- [Work instruction]: Show, in full, each line of the data that contains "name".

Modification records
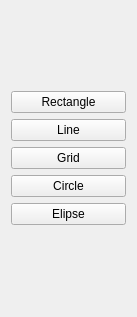
Before: the Qt Designer form magicplot/shapeDrawer.ui in davetbarr/magicplot, drawn with Qt 5.
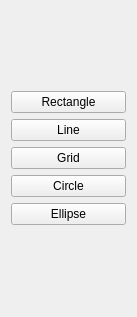
After: the same form once the commit is applied.

What changed in the file:
```diff
--- a/magicplot/shapeDrawer.ui
+++ b/magicplot/shapeDrawer.ui
@@ -47,7 +47,7 @@
      <item>
       <widget class="QPushButton" name="drawElipseButton">
        <property name="text">
-        <string>Elipse</string>
+        <string>Ellipse</string>
        </property>
       </widget>
      </item>
```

- [Task answer]:
       <widget class="QPushButton" name="drawElipseButton">
        <property name="text">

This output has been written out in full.